Forty years since the Yom Kippur war commenced and the trauma remains, for all the states involved. Forty years since Israel’s last inter-state war, yet Israel is still preparing for the next inter-state war. The preparation and hence the defence and deterrence has successfully deterred any potential state adversary. The trauma of inter-state wars has however relegated preparation for other types of wars, and barred resolving the causes rather than just preparing to deal with the symptoms of threats against Israel. From the exodus from Egypt to conquering the land of Israel it took forty years to erase the memory of slavery and instil nationhood. Forty years since the Yom Kippur war it is time to erase the trauma and to wage peace, while still preparing for war.
Israel is in the process of acquiring the most sophisticated conventional weaponry known to the 21st century. The Israel Air Force is procuring the 5th generation F-35, the navy has signed for a 6th Dolphin submarine and the army is equipping with the Merkava IV main battle tank. From missile defense systems to assault rifles the Israel Defence Forces is at the fore of innovation, re-equipment and preparedness. There is no state that could stand a chance of threatening Israel. The trauma of the Yom Kippur War has influenced this procurement, yet the failure of Yom Kippur was not the equipment at the time but the intelligence evaluation that left Israel surprised. Indeed the success of Yom Kippur was the equipment and the valor of the soldiers to prevent Israel’s annihilation.
Forty years since the Yom Kippur war commenced and the trauma remains, for all the states involved. Two of Israel’s four neighbouring states have entered into peace treaties with Israel, Egypt and Jordan. Egypt was a direct consequence of the Yom Kippur War. Syria built up its chemical arsenal in the 1980s when Israel was operating in Lebanon, fearing incorrectly that Israel also had ambitions on Syria. However Syria is in a civil-war while Lebanon is fragmented. So Israel’s adversaries since 1973 have not been states, but rather non-state entities such as terrorist organizations and Palestinian nationalism. States such as Iran have sponsored these threats. Israel has found, like other counties, that the use of military means against non-state entities such as terrorist organizations, their state sponsors and nationalism is not the most effective of means. History has shown that nationalism eventually achieves its goal. History has shown that aircraft, tanks and submarines cannot combat terrorism or resolve nationalist movements; yet they are essential to deter and to defend.
Israel should take a step away from the trauma of inter-state war and consider not just the means needed to defend and to deter in preparing for war but also the means needed to wage peace. Akin to the analysis failure on the eve of the Yom Kippur war has been the failure to adequately expect and prepare for the 1st and 2nd Intifada.
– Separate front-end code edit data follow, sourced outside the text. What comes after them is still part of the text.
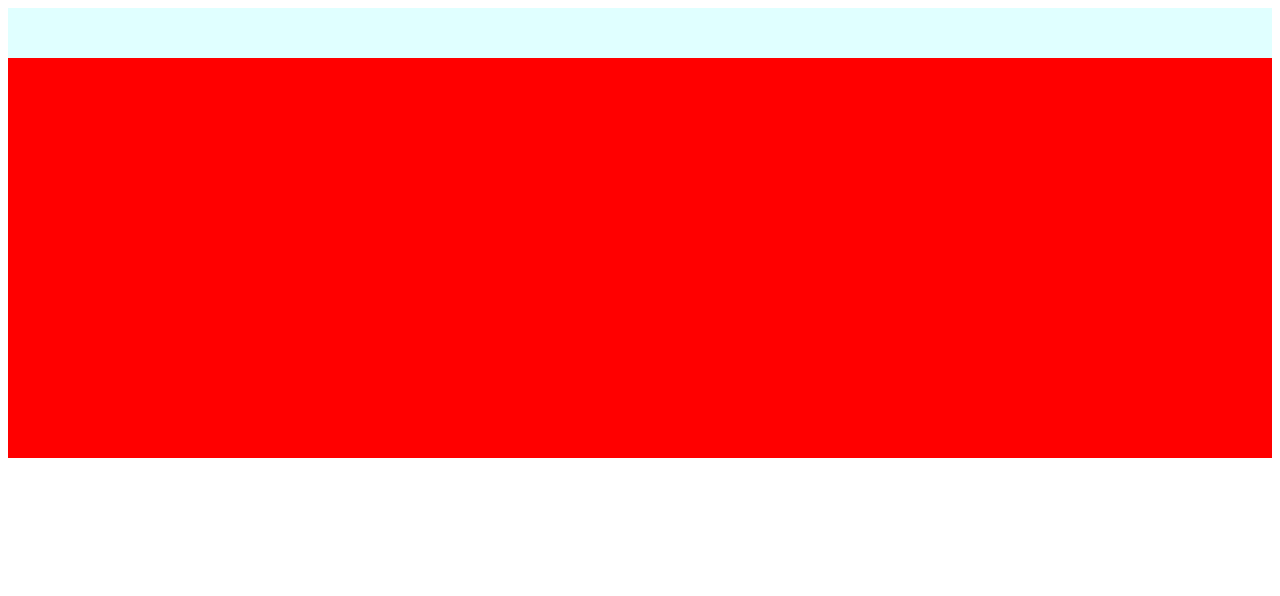
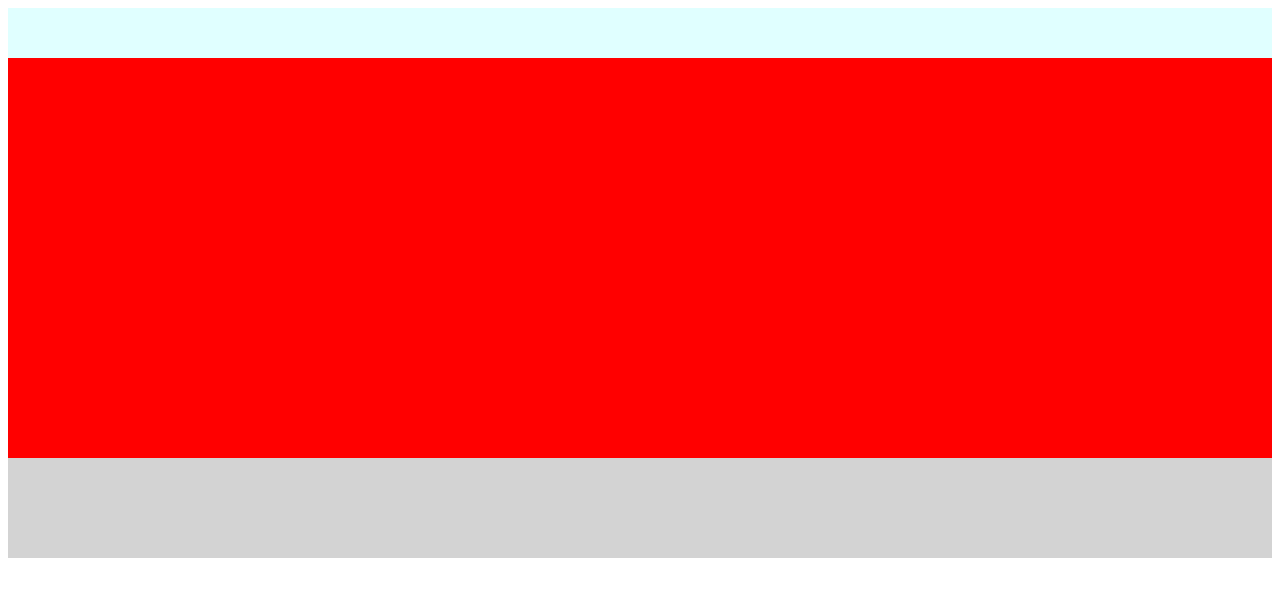
Before and after one commit to guoyujiegyj/git_learn, a plain HTML site: page ind.html in a window 1280 px wide. Drawn offline with Linux system fonts and the light colour scheme.

Commit message:
dev 修改index

```diff
--- a/ind.html
+++ b/ind.html
@@ -7,7 +7,8 @@
 </head>
 <body>
 	<header class="header"></header>
-	<div class="main"></div>
+  <div class="main"></div>
+  <div class="footer"></div>
 </body>
 <style>
   .header {
@@ -19,6 +20,10 @@
   	height: 400px;
   	background: red;
   }
-
+  .footer {
+    height:100px;
+    width:100%;
+    background: lightgray;
+  }
 </style>
 </html>
```
Also changed, not shown: 1 other file.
Both were as traumatic as the Yom Kippur War. The protracted multi-year urban bus-bombing attacks of the 2nd Intifada were the most traumatic non-state endeavours against the Israeli population. More Israeli citizens have experienced trauma or have known family and friends killed in the two Intifada that in inter-state wars. Eventually the Intifada were contained by ghetto-mentality tactics, not resolving the causes but rather restraining the perpetrators temporarily. The media quoted the GSS last Friday that in September there have been 133 terror incidents, a rise from 99 in August.
Forty years since the Yom Kippur war, Israel must retain its preparedness in defence and deterrence against state adversaries but must also take sizeable steps towards waging peace. Palestinian nationalism and state sponsored non-state terrorism will not be resolved or fade away by themselves. Palestinian nationalism and non-state violent activities are the main threats to Israel’s existence. As on the eve of the Yom Kippur war as today, Israel’s leaders must not complacently think that Israel is safe and secure. Today Israel’s leaders must not fail to analyse the signs that are on the wall. Palestinian nationalism may resort to radical violence to attain statehood, as Egypt turned to war in 1973 to attain political and not military goals. Israel must not be taken by surprise in a 3rd Intifada more violent than the previous. Israel’s leaders need to use the current negotiations to achieve Israel’s goals while also conciliating adversaries belligerent intentions. Israel needs to wage peace while preparing for war, least there be another trauma more debilitating than the previous.
Dr Glen Segell, FRGS, is Researcher at The Institute for National Security Studies Tel Aviv, Lecturer at Bar-Ilan University and Senior Researcher for the Ariel Research Center for Defence and Communication